National cricket trials…
Chattergoon and Arjune signal selectors with tons
By Faizool Deo
November 21, 2003
SEWNARINE Chattergoon and Krishna Arjune sent glaring signals to the National selectors, yesterday, blasting brilliant undefeated centuries against Neil McGarrell’s side in the second day of the National Trials at the GCC ground, Bourda.
Both batsmen retired after scoring their centuries, Chattergoon on an even 100 and Arjune on 103.
National selectors Joe Solomon, Lennox Hunte and Alfred Maycock will pick Guyana’s side as the country prepares to host the 2004 Carib Beer four-day competition in mid-January.
The trials officially started yesterday, since on Wednesday rain had the final say.
When bails were lifted on the end of the day’s play, Mahendra Nagamootoo’s side were on 282 for one in 111 overs with Travis Dowlin on 50 not out and Hemnauth Pooran on four.
The only wicket to fall was that of 2003 Under-19 captain Assad Fudadin, who went to young right-arm off-spinner, Leon Johnson, for 24 with the score on 265 runs in 99 overs.
Early dropped catches in the day could have given the match a different twist, since both centurions were dropped when the score was ten.
Arjune was dropped by Azeemul Haniff in first slip off the bowling of Rayon Griffith for eight, while Chattergoon was dropped by captain McGarrell at third slip off the bowling of Trevor Garraway for two.
After being spared, the duo capitalised on the perfect batting conditions.

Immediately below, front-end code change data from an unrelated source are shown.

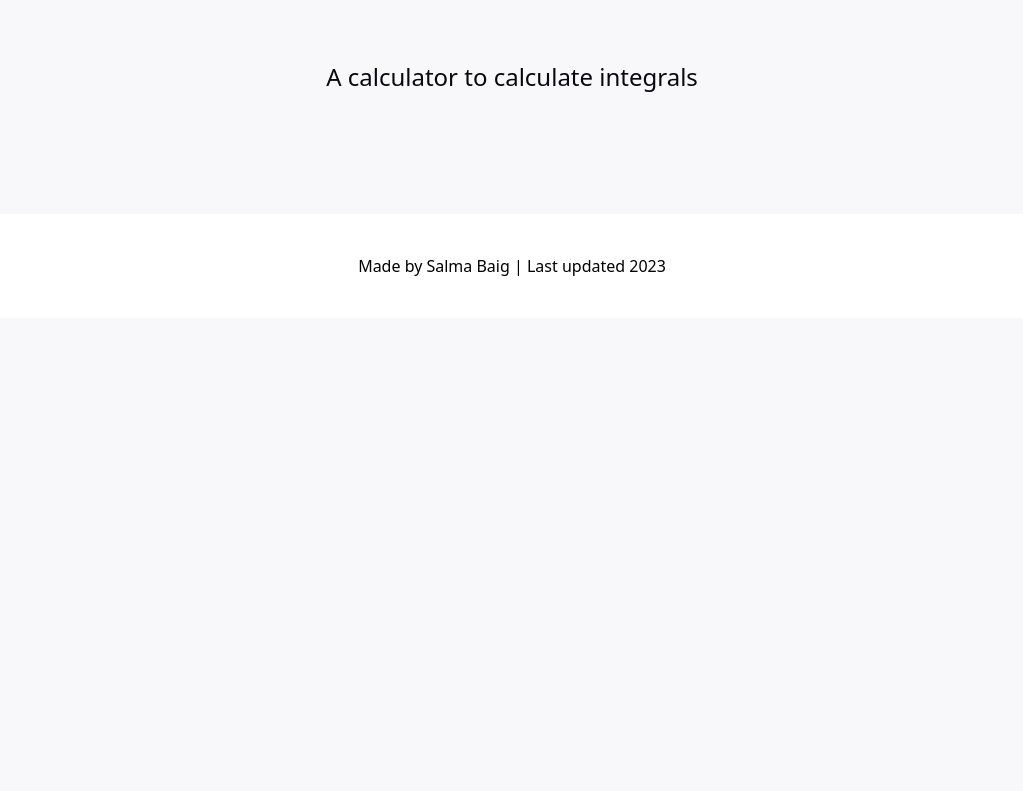
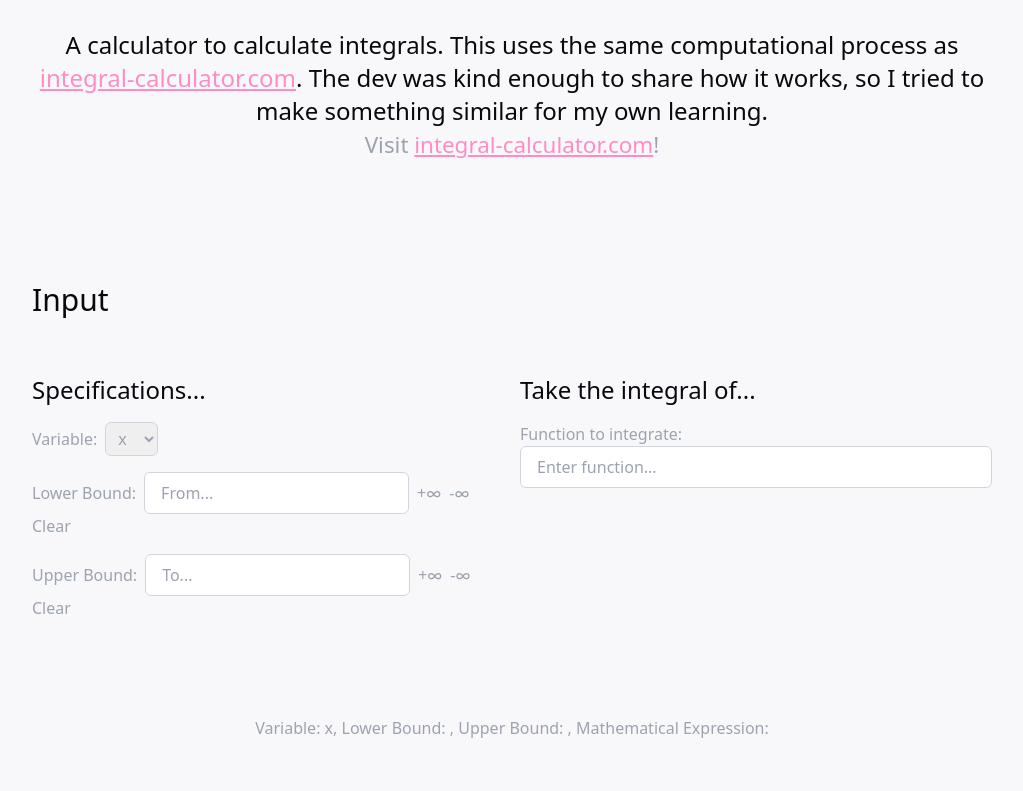
Before and after one commit to hydrowoxy/Calculator, a React (Create React App) app: page /calc1f/integral-calculator in a window 1280 px wide. Shown: the part 409-1200 px from the top of the page, without its empty margins (128-1151 px from the left). Before the commit the page ends 800 px from the top, so only its background shows below. Built offline with nearby package versions, Linux system fonts and the light colour scheme.

Commit message:
input fields setup

```diff
--- a/src/calc1f/IntegralCalculator.js
+++ b/src/calc1f/IntegralCalculator.js
@@ -3,11 +3,15 @@
 import React from "react";
 import "./integralComponents/integral.css";
 import About from "./integralComponents/About";
+import Input from "./integralComponents/Input";
+import Output from "./integralComponents/Output"
 
 export default function IntegralCalculator() {
   return (
     <main className="text-gray-400 bg-lightgray body-font">
       <About />
+      <Input />
+      <Output />
     </main>
   );
 };
--- a/src/calc1f/integralComponents/About.js
+++ b/src/calc1f/integralComponents/About.js
@@ -3,23 +3,38 @@
 import "./integral.css";
 
 export default function About() {
-
     return (
         <div className="integral">
             <section className="bg-lightgray mt-20 body-font">
                 <div className="container px-5 py-10 mx-auto text-center lg:px-40">
-        <div className="flex flex-col w-full mb-20">
+                    <div className="flex flex-col w-full">
                         <h1 className="sm:text-3xl text-3xl font-medium text-left title-font mb-20 text-navy">
                             About This Page
                         </h1>
-        <h1 className="sm:text-7xl text-3xl font-medium title-font mb-5 gradient-text">
+                        <h1 className="sm:text-7xl text-3xl font-medium title-font gradient-text">
                             Integral Calculator
                         </h1>
-          <p className="text-lg text-navy mt-10 leading-relaxed">
+                        <p className="text-lg text-navy mt-7 leading-relaxed">
                             <span className="text-2xl">
-              A calculator to calculate integrals
+                                A calculator to calculate integrals. This uses the same computational process as{" "}
+                                <a href="https://integral-calculator.com" className="text-integraldark underline" target="_blank" rel="noopener noreferrer">
+                                    integral-calculator.com
+                                </a>. The dev was kind enough to share how it works, so I tried to make something similar for my own learning.
                             </span>
                         </p>
+                        <div>
+                            <span style={{ fontSize: "1.4rem" }}>Visit </span>
+                            <a
+                                href="https://integral-calculator.com"
+                                className="text-integraldark underline"
+                                target="_blank"
+                                rel="noopener noreferrer"
+                                style={{ fontSize: "1.4rem" }}
+                            >
+                                integral-calculator.com
+                            </a>
+                            <span style={{ fontSize: "1.4rem" }}>!</span>
+                        </div>
                     </div>
                 </div>
             </section>
--- /dev/null
+++ b/src/calc1f/integralComponents/Input.js
@@ -0,0 +1,143 @@
+import React, { useState } from "react";
+import "./integral.css";
+
+export default function Input() {
+    const alphabet = "abcdefghijklmnopqrstuvwxyz";
+
+    const [variable, setVariable] = useState("x");
+    const [lowerBound, setLowerBound] = useState("");
+    const [upperBound, setUpperBound] = useState("");
+    const [mathFunction, setMathFunction] = useState("");
+
+    const handleVariableChange = (e) => {
+        setVariable(e.target.value);
+    };
+
+    const handleLowerBoundChange = (e) => {
+        setLowerBound(e.target.value);
+    };
+
+    const handleUpperBoundChange = (e) => {
+        setUpperBound(e.target.value);
+    };
+
+    const handleMathFunctionChange = (e) => {
+        setMathFunction(e.target.value);
+    };
+
+    const setLowerBoundToNegInfinity = () => {
+        setLowerBound("-Infinity");
+    };
+
+    const setLowerBoundToInfinity = () => {
+        setLowerBound("+Infinity");
+    };
+
+    const setUpperBoundToNegInfinity = () => {
+        setUpperBound("-Infinity");
+    };
+
+    const setUpperBoundToInfinity = () => {
+        setUpperBound("+Infinity");
+    };
+
+    const handleClearLowerBound = () => {
+        setLowerBound("");
+    };
+
+    const handleClearUpperBound = () => {
+        setUpperBound("");
+    };
+
+    return (
+        <div className="integral">
+            <section className="bg-lightgray mt-20 body-font">
+                <div className="container px-5 mx-auto text-center lg:px-40">
+                    <h1 className="sm:text-3xl text-3xl font-medium text-left title-font mb-4 text-navy">
+                        Input
+                    </h1>
+                    <div className="grid grid-cols-2 gap-4 w-full mb-20">
+                        {/* Left side - Variable, Lower Bound, and Upper Bound */}
+                        <div className="text-left">
+                            <h1 className="sm:text-2xl text-3xl font-medium text-left title-font mt-10 mb-4 text-navy">
+                                Specifications...
+                            </h1>
+                            <div className="mb-4">
+                                <label htmlFor="variable" className="mr-2">
+                                    Variable:
+                                </label>
+                                <select
+                                    id="variable"
+                                    value={variable}
+                                    onChange={handleVariableChange}
+                                    className="border border-gray-300 rounded-md px-2 py-1 focus:outline-none focus:border-blue-500"
+                                >
+                                    {Array.from(alphabet).map((letter) => (
+                                        <option key={letter} value={letter.toLowerCase()}>
+                                            {letter}
+                                        </option>
+                                    ))}
+                                </select>
+                            </div>
+                            <div className="mb-4">
+                                <label htmlFor="lowerBound" className="mr-2">
+                                    Lower Bound:
+                                </label>
+                                <input
+                                    type="text"
+                                    id="lowerBound"
+                                    value={lowerBound}
+                                    onChange={handleLowerBoundChange}
+                                    placeholder="From..."
+                                    className="border border-gray-300 rounded-md px-4 py-2 focus:outline-none focus:border-integraldark focus:ring-2 focus:ring-integraldark"
+                                />
+                                <button onClick={setLowerBoundToInfinity} className="ml-2 mr-2">+∞</button>
+                                <button onClick={setLowerBoundToNegInfinity} className="mr-2">-∞</button>
+                                <button onClick={handleClearLowerBound} className="mr-2">Clear</button>
+                            </div>
+                            <div className="mb-4">
+                                <label htmlFor="upperBound" className="mr-2">
+                                    Upper Bound:
+                                </label>
+                                <input
+                                    type="text"
+                                    id="upperBound"
+                                    value={upperBound}
+                                    onChange={handleUpperBoundChange}
+                                    placeholder="To..."
+                                    className="border border-gray-300 rounded-md px-4 py-2 focus:outline-none focus:border-integraldark focus:ring-2 focus:ring-integraldark"
+                                />
+                                <button onClick={setUpperBoundToInfinity} className="ml-2 mr-2">+∞</button>
+                                <button onClick={setUpperBoundToNegInfinity} className="mr-2">-∞</button>
+                                <button onClick={handleClearUpperBound} className="mr-2">Clear</button>
+                            </div>
+                        </div>
+
+                        {/* Right side - Mathematical Expression */}
+                        <div className="text-left">
+                            <h1 className="sm:text-2xl text-3xl font-medium text-left title-font mt-10 mb-4 text-navy">
+                                Take the integral of...
+                            </h1>
+                            <div className="mb-4">
+                                <label htmlFor="mathFunction" className="mr-2">
+                                    Function to integrate:
+                                </label>
+                                <input
+                                    type="text"
+                                    id="mathFunction"
+                                    value={mathFunction}
+                                    onChange={handleMathFunctionChange}
+                                    placeholder="Enter function..."
+                                    className="border border-gray-300 rounded-md px-4 py-2 focus:outline-none focus:border-integraldark focus:ring-2 focus:ring-integraldark w-full"
+                                />
+                            </div>
+                        </div>
+                    </div>
+                    <p>
+                        Variable: {variable}, Lower Bound: {lowerBound}, Upper Bound: {upperBound}, Mathematical Expression: {mathFunction}
+                    </p>
+                </div>
+            </section>
+        </div>
+    );
+}
--- /dev/null
+++ b/src/calc1f/integralComponents/Output.js
@@ -0,0 +1,19 @@
+import React from "react";
+import "./integral.css";
+
+export default function Output() {
+
+    return (
+        <div className="integral">
+            <section className="bg-lightgray mt-20 body-font">
+                <div className="container px-5 mx-auto text-center lg:px-40">
+                    <div className="flex flex-col w-full mb-20">
+                        <h1 className="sm:text-3xl text-3xl font-medium text-left title-font mb-20 text-navy">
+                            Output
+                        </h1>
+                    </div>
+                </div>
+            </section>
+        </div>
+    );
+}
--- a/src/calc1f/integralComponents/integral.css
+++ b/src/calc1f/integralComponents/integral.css
@@ -1,6 +1,11 @@
 .integral .gradient-text {
-    background: linear-gradient(45deg, #fe8dc6, #fed1c7);
-    -webkit-background-clip: text;
-    -webkit-text-fill-color: transparent;
-    line-height: 1.3;
-  }
+  background: linear-gradient(45deg, #fe8dc6, #fed1c7);
+  -webkit-background-clip: text;
+  -webkit-text-fill-color: transparent;
+  line-height: 1.3;
+}
+
+.integral ::selection {
+  background-color: #08090f;
+  color: #fe8dc6;
+}
--- a/src/components/app.css
+++ b/src/components/app.css
@@ -11,5 +11,5 @@
 }
 
 body {
-    background-color:#f8f8fb;
+  background-color: #f8f8fb;
 }
--- a/tailwind.config.js
+++ b/tailwind.config.js
@@ -6,12 +6,14 @@
       colors:{
         transparent: 'transparent',
         current: 'currentColor',
+
         'white': '#ffffff',
         'lightgray': '#f8f8fb',
         'blue': '#6790fa',
         'pink':'#e57b97',
         'lightblue': '#90a4fa',
         'navy': '#08090f',
+
         'integraldark':'#fe8dc6',
         'integrallight':'#fed1c7'
       }
```
Also changed, not shown: src/components/Calc1.js (line endings or trailing spaces), src/components/Calc2.js (line endings or trailing spaces). Lines whose indentation alone changed are shown as unchanged.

The 22-year-old Chattergoon was the more conservative of the two even though he made a faster 50, his half-century coming off 94 balls, decorated with six fours, while Arjune’s came off 109 balls, including two fours and two sixes.
The hundred-partnership was reached off 231 balls in 148 minutes and included eight fours and one six.
To give the other batsmen a chance at the crease, the opening batsman retired after making their century. Albion player Chattergoon retired first on 100 with 236 balls in 272 minutes with eight fours and 16 minutes. After that, Everest player Arjune retired on 103 which consisted of five fours and five sixes in 213 balls.
Chattergoon told Chronicle Sport that the main reason he and Arjune were able to manage the score was good communication between them.
“The running between the wickets was really good; the pitch was a batting wicket and after our chances we just put out heads down and batted,” Chattergoon said.
Chattergoon who made a century in last year’s trial related that his personal goal was to perform well.
“I am hoping to perform to the best of my ability, and would leave my fate to God,” Chattergoon said.
If Chattergoon is selected, it will be his fourth year and Arjune’s second.